Toyota’s takes the first hydrogen race car in the world for a spinJune 3, 2021
As the passenger car industry has been trending toward battery electric, the automaker spotlights an H2 combustion engine for racing.
Toyota has taken the opportunity to place H2 in the spotlight as it took the world’s first hydrogen race car out in Japan in the country’s only full-day race.
The Corolla Sport race car participated in Japan’s Fuji 24 Hours race powered by H2.
The Corolla Sport hydrogen race car ran on a specially prepared H2-powered engine. It was driven in part by an avid amateur racer who also happens to be the automaker’s CEO, Akio Toyoda. Also driving was Kamui Kobayashi, FIA World Endurance Championship star.
The reason the automaker decided to bring an H2 powered car to the motorsport event was to help draw attention to hydrogen as a powerful and viable alternative to battery electric vehicles. Toyota recently rolled out the second generation of its Mirai sedan, a fuel cell vehicle that came to parts of the United States earlier this year. That said, it should be noted that the Corolla and Mirai powertrains were quite different.
The hydrogen race car had been altered as a motorsport vehicle as opposed to a regular passenger vehicle.
The Mirai works by using a chemical reaction between hydrogen and oxygen to generate electricity to power its motors. Most H2-powered car designs are not entirely dissimilar to cars with conventional engines except that they are using hydrogen for power instead of gasoline.
The Corolla Sport hydrogen race car burns compressed H2 to achieve its race car performance. It has a 1.6 liter inline 3-cylinder engine. It achieved an average speed of 67 kilometers per hour throughout the total of 358 laps that it completed on the race day. That lap count was about half that of the winning car, the Nissan GT-R.
Akio Toyoda’s, CEO and driver, comments after the race…

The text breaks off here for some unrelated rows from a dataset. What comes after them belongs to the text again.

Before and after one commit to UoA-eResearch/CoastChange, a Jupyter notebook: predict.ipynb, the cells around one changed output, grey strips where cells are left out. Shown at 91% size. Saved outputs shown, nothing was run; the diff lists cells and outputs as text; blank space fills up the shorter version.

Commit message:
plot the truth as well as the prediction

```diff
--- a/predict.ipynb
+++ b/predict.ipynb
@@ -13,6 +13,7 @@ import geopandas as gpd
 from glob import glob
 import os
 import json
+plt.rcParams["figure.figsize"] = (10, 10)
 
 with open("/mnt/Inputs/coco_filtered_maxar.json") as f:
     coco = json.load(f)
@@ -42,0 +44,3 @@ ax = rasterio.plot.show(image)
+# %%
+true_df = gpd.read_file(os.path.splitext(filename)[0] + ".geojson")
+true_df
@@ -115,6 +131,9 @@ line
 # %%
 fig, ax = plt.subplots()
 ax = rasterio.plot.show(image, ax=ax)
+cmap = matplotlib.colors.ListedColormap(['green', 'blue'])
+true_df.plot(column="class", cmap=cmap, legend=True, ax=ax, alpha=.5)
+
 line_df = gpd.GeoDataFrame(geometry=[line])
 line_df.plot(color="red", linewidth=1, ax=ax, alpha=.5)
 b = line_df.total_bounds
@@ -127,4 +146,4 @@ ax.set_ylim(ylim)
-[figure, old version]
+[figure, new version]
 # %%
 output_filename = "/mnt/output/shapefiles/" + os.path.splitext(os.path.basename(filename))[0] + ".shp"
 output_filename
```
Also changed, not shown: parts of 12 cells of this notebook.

According to Toyota, battery electric vehicles will become much more popular and mainstream as their prices fall and the recharging infrastructures improve. That said, it predicts battery production capacity challenges, and sourcing problems for the materials required to meet the rising demand for those batteries. The company believes that H2 hybrids offer a more promising transition to zero emission vehicles.